Extracted records =>

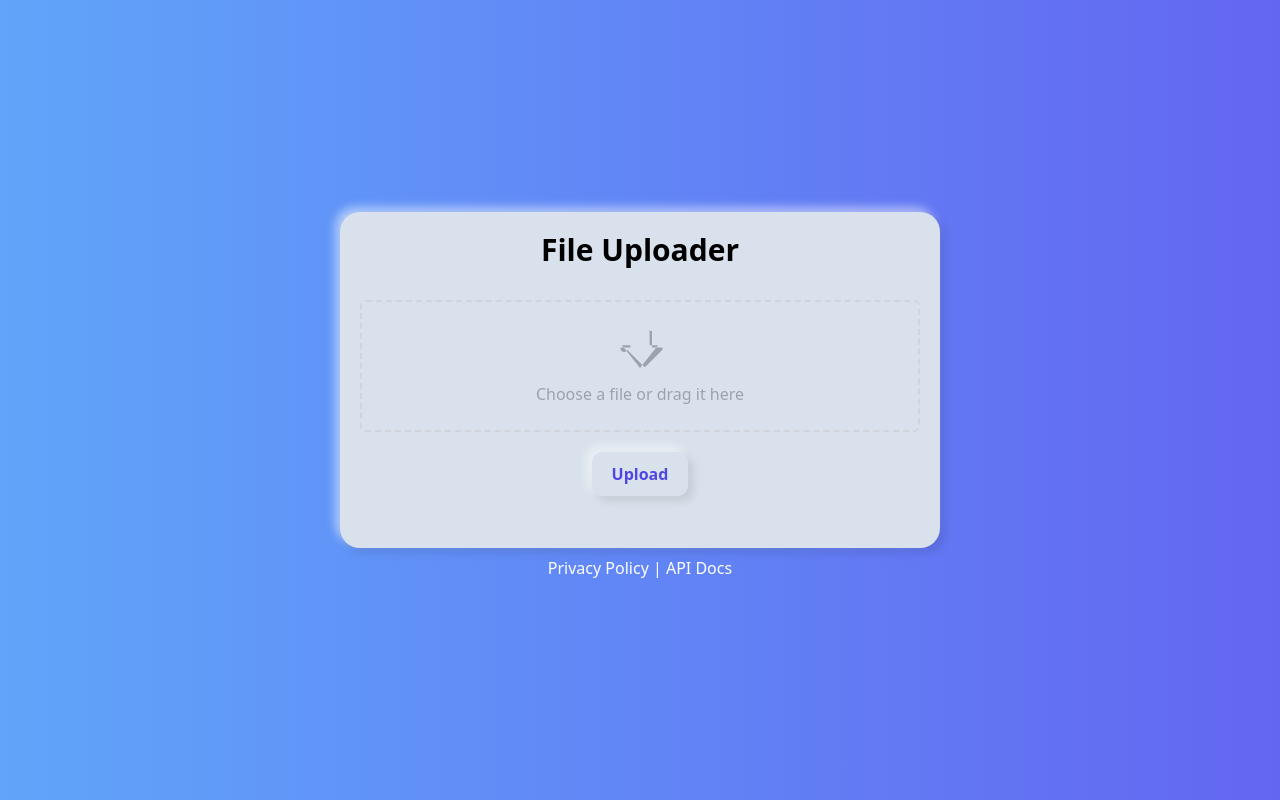
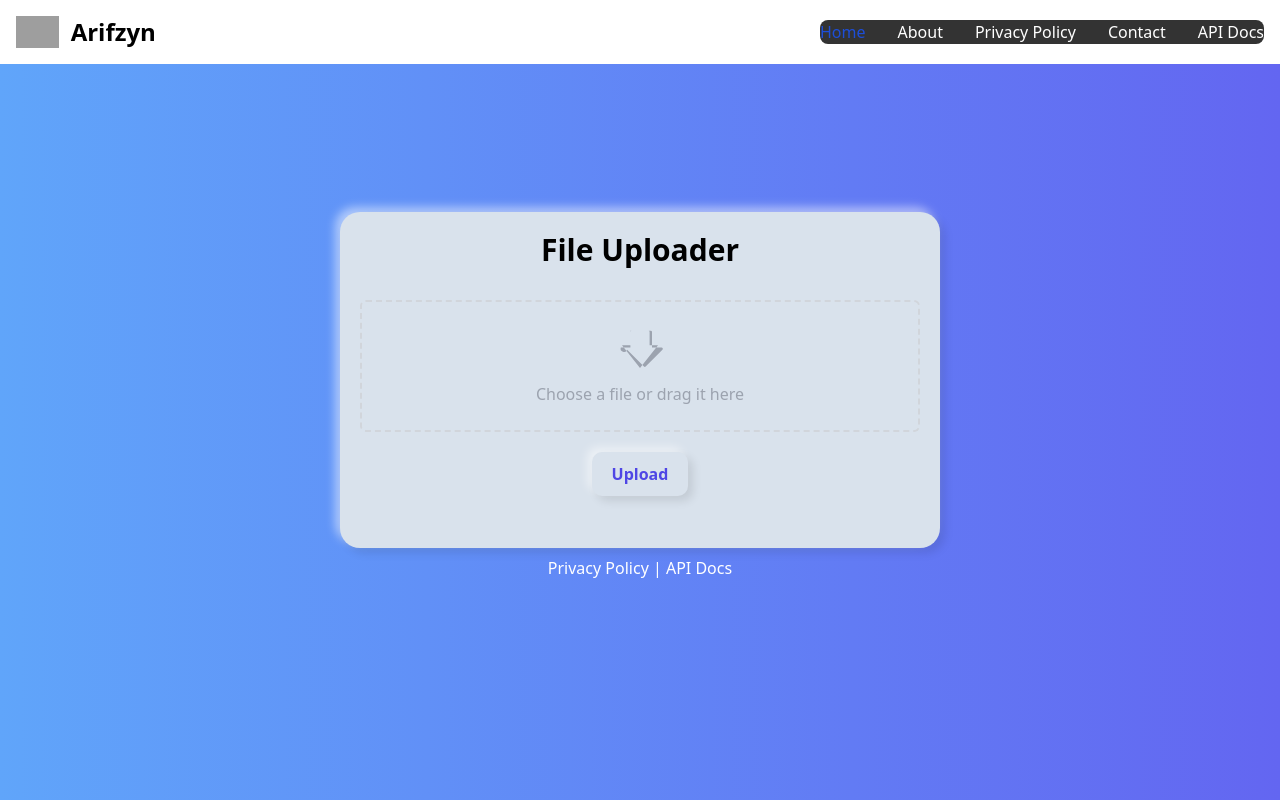
Before and after one commit to miftahganzz/File-Uploader, a website: page public/index.html in a window 1280 px wide. Drawn offline with nearby package versions, Linux system fonts and the light colour scheme; some packages are replaced by stand-ins of ours; grey boxes are pictures that could not be loaded; a script that the page names is missing.

Commit message:
Update Navbar

```diff
--- a/index.js
+++ b/index.js
@@ -6,7 +6,7 @@ const crypto = require("crypto");
 const swaggerUi = require("swagger-ui-express");
 
 const app = express();
-const port = 3000;
+const port = 8080;
 
 const storage = multer.diskStorage({
   destination: function (req, file, cb) {
--- a/public/index.html
+++ b/public/index.html
@@ -23,9 +23,61 @@
   <script src="https://cdn.jsdelivr.net/npm/sweetalert2@11"></script>
   <link rel="stylesheet" href="https://cdnjs.cloudflare.com/ajax/libs/font-awesome/6.0.0/css/all.min.css">
   <link rel="stylesheet" href="style.css">
+
+  <style>
+    nav {
+      position: fixed;
+      top: 0;
+      width: 100%;
+      z-index: 1000;
+    }
+
+    .dark-background {
+      background-color: #333;
+    }
+
+    .dark-background li {
+      color: #fff;
+    }
+  </style>
 </head>
 
 <body class="bg-gradient-to-r from-blue-400 to-indigo-500 min-h-screen flex flex-col items-center justify-center p-10 relative">
+  <!-- navbar puh -->
+  <nav class="bg-white border-gray-200 dark:bg-gray-900">
+    <div class="max-w-screen-xl flex flex-wrap items-center justify-between mx-auto p-4">
+      <a href="https://flowbite.com/" class="flex items-center space-x-3 rtl:space-x-reverse">
+        <img src="https://flowbite.com/docs/images/logo.svg" class="h-8" alt="Arifzyn Logo" />
+        <span class="self-center text-2xl font-semibold whitespace-nowrap dark:text-white">Arifzyn</span>
+      </a>
+      <button id="btnToggleNavbar" data-collapse-toggle="navbar-default" type="button" class="inline-flex items-center p-2 w-10 h-10 justify-center text-sm text-gray-500 rounded-lg md:hidden hover:bg-gray-100 focus:outline-none focus:ring-2 focus:ring-gray-200 dark:text-gray-400 dark:hover:bg-gray-700 dark:focus:ring-gray-600" aria-controls="navbar-default" aria-expanded="false">
+        <span class="sr-only">Open main menu</span>
+        <svg class="w-5 h-5" aria-hidden="true" xmlns="http://www.w3.org/2000/svg" fill="none" viewBox="0 0 17 14">
+          <path stroke="currentColor" stroke-linecap="round" stroke-linejoin="round" stroke-width="2" d="M1 1h15M1 7h15M1 13h15" />
+        </svg>
+      </button>
+      <div class="hidden w-full md:block md:w-auto" id="navbar-default">
+        <ul class="font-medium flex flex-col p-4 md:p-0 mt-4 border border-gray-100 rounded-lg bg-gray-50 md:flex-row md:space-x-8 rtl:space-x-reverse md:mt-0 md:border-0 md:bg-white dark:bg-gray-800 md:dark:bg-gray-900 dark:border-gray-700 dark-background">
+          <li>
+            <a href="#" class="block py-2 px-3 text-white bg-blue-700 rounded md:bg-transparent md:text-blue-700 md:p-0 dark:text-white md:dark:text-blue-500" aria-current="page">Home</a>
+          </li>
+          <li>
+            <a href="#" class="block py-2 px-3 text-white rounded hover:bg-gray-100 md:hover:bg-transparent md:border-0 md:hover:text-blue-700 md:p-0 dark:text-white md:dark:hover:text-blue-500 dark:hover:bg-gray-700 dark:hover:text-white md:dark:hover:bg-transparent">About</a>
+          </li>
+          <li>
+            <a href="/privacy-policy" class="block py-2 px-3 text-white rounded hover:bg-gray-100 md:hover:bg-transparent md:border-0 md:hover:text-blue-700 md:p-0 dark:text-white md:dark:hover:text-blue-500 dark:hover:bg-gray-700 dark:hover:text-white md:dark:hover:bg-transparent">Privacy Policy</a>
+          </li>
+          <li>
+            <a href="/contact-us" class="block py-2 px-3 text-white rounded hover:bg-gray-100 md:hover:bg-transparent md:border-0 md:hover:text-blue-700 md:p-0 dark:text-white md:dark:hover:text-blue-500 dark:hover:bg-gray-700 dark:hover:text-white md:dark:hover:bg-transparent">Contact</a>
+          </li>
+          <li>
+            <a href="/api-docs" class="block py-2 px-3 text-white rounded hover:bg-gray-100 md:hover:bg-transparent md:border-0 md:hover:text-blue-700 md:p-0 dark:text-white md:dark:hover:text-blue-500 dark:hover:bg-gray-700 dark:hover:text-white md:dark:hover:bg-transparent">API Docs</a>
+          </li>
+        </ul>
+      </div>
+    </div>
+  </nav>
+
   <div class="neu-container w-full max-w-4xl">
     <h1 class="text-3xl font-bold text-center mb-8">File Uploader</h1>
     <!-- File upload form -->
@@ -90,6 +142,16 @@
   </div>
 
   <!-- JavaScript -->
+  <script type="text/javascript">
+    document.addEventListener("DOMContentLoaded", () => {
+      const navbar = document.getElementById("navbar-default");
+      const btnToggleNavbar = document.getElementById("btnToggleNavbar");
+
+      btnToggleNavbar.addEventListener("click", () => {
+        navbar.classList.toggle("hidden"); // Tambahkan atau hapus class "hidden" pada daftar saat tombol diklik
+      });
+    });
+  </script>
   <script src="script.js"></script>
 </body>
 
```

What you will do =>
Return all the entries word for word, but omit any pictures they contain.

Answer section =>
Before and after one commit to miftahganzz/File-Uploader, a website: page public/index.html in a window 1280 px wide. Drawn offline with nearby package versions, Linux system fonts and the light colour scheme; some packages are replaced by stand-ins of ours; grey boxes are pictures that could not be loaded; a script that the page names is missing.

Commit message:
Update Navbar

```diff
--- a/index.js
+++ b/index.js
@@ -6,7 +6,7 @@ const crypto = require("crypto");
 const swaggerUi = require("swagger-ui-express");
 
 const app = express();
-const port = 3000;
+const port = 8080;
 
 const storage = multer.diskStorage({
   destination: function (req, file, cb) {
--- a/public/index.html
+++ b/public/index.html
@@ -23,9 +23,61 @@
   <script src="https://cdn.jsdelivr.net/npm/sweetalert2@11"></script>
   <link rel="stylesheet" href="https://cdnjs.cloudflare.com/ajax/libs/font-awesome/6.0.0/css/all.min.css">
   <link rel="stylesheet" href="style.css">
+
+  <style>
+    nav {
+      position: fixed;
+      top: 0;
+      width: 100%;
+      z-index: 1000;
+    }
+
+    .dark-background {
+      background-color: #333;
+    }
+
+    .dark-background li {
+      color: #fff;
+    }
+  </style>
 </head>
 
 <body class="bg-gradient-to-r from-blue-400 to-indigo-500 min-h-screen flex flex-col items-center justify-center p-10 relative">
+  <!-- navbar puh -->
+  <nav class="bg-white border-gray-200 dark:bg-gray-900">
+    <div class="max-w-screen-xl flex flex-wrap items-center justify-between mx-auto p-4">
+      <a href="https://flowbite.com/" class="flex items-center space-x-3 rtl:space-x-reverse">
+        <img src="https://flowbite.com/docs/images/logo.svg" class="h-8" alt="Arifzyn Logo" />
+        <span class="self-center text-2xl font-semibold whitespace-nowrap dark:text-white">Arifzyn</span>
+      </a>
+      <button id="btnToggleNavbar" data-collapse-toggle="navbar-default" type="button" class="inline-flex items-center p-2 w-10 h-10 justify-center text-sm text-gray-500 rounded-lg md:hidden hover:bg-gray-100 focus:outline-none focus:ring-2 focus:ring-gray-200 dark:text-gray-400 dark:hover:bg-gray-700 dark:focus:ring-gray-600" aria-controls="navbar-default" aria-expanded="false">
+        <span class="sr-only">Open main menu</span>
+        <svg class="w-5 h-5" aria-hidden="true" xmlns="http://www.w3.org/2000/svg" fill="none" viewBox="0 0 17 14">
+          <path stroke="currentColor" stroke-linecap="round" stroke-linejoin="round" stroke-width="2" d="M1 1h15M1 7h15M1 13h15" />
+        </svg>
+      </button>
+      <div class="hidden w-full md:block md:w-auto" id="navbar-default">
+        <ul class="font-medium flex flex-col p-4 md:p-0 mt-4 border border-gray-100 rounded-lg bg-gray-50 md:flex-row md:space-x-8 rtl:space-x-reverse md:mt-0 md:border-0 md:bg-white dark:bg-gray-800 md:dark:bg-gray-900 dark:border-gray-700 dark-background">
+          <li>
+            <a href="#" class="block py-2 px-3 text-white bg-blue-700 rounded md:bg-transparent md:text-blue-700 md:p-0 dark:text-white md:dark:text-blue-500" aria-current="page">Home</a>
+          </li>
+          <li>
+            <a href="#" class="block py-2 px-3 text-white rounded hover:bg-gray-100 md:hover:bg-transparent md:border-0 md:hover:text-blue-700 md:p-0 dark:text-white md:dark:hover:text-blue-500 dark:hover:bg-gray-700 dark:hover:text-white md:dark:hover:bg-transparent">About</a>
+          </li>
+          <li>
+            <a href="/privacy-policy" class="block py-2 px-3 text-white rounded hover:bg-gray-100 md:hover:bg-transparent md:border-0 md:hover:text-blue-700 md:p-0 dark:text-white md:dark:hover:text-blue-500 dark:hover:bg-gray-700 dark:hover:text-white md:dark:hover:bg-transparent">Privacy Policy</a>
+          </li>
+          <li>
+            <a href="/contact-us" class="block py-2 px-3 text-white rounded hover:bg-gray-100 md:hover:bg-transparent md:border-0 md:hover:text-blue-700 md:p-0 dark:text-white md:dark:hover:text-blue-500 dark:hover:bg-gray-700 dark:hover:text-white md:dark:hover:bg-transparent">Contact</a>
+          </li>
+          <li>
+            <a href="/api-docs" class="block py-2 px-3 text-white rounded hover:bg-gray-100 md:hover:bg-transparent md:border-0 md:hover:text-blue-700 md:p-0 dark:text-white md:dark:hover:text-blue-500 dark:hover:bg-gray-700 dark:hover:text-white md:dark:hover:bg-transparent">API Docs</a>
+          </li>
+        </ul>
+      </div>
+    </div>
+  </nav>
+
   <div class="neu-container w-full max-w-4xl">
     <h1 class="text-3xl font-bold text-center mb-8">File Uploader</h1>
     <!-- File upload form -->
@@ -90,6 +142,16 @@
   </div>
 
   <!-- JavaScript -->
+  <script type="text/javascript">
+    document.addEventListener("DOMContentLoaded", () => {
+      const navbar = document.getElementById("navbar-default");
+      const btnToggleNavbar = document.getElementById("btnToggleNavbar");
+
+      btnToggleNavbar.addEventListener("click", () => {
+        navbar.classList.toggle("hidden"); // Tambahkan atau hapus class "hidden" pada daftar saat tombol diklik
+      });
+    });
+  </script>
   <script src="script.js"></script>
 </body>
 
```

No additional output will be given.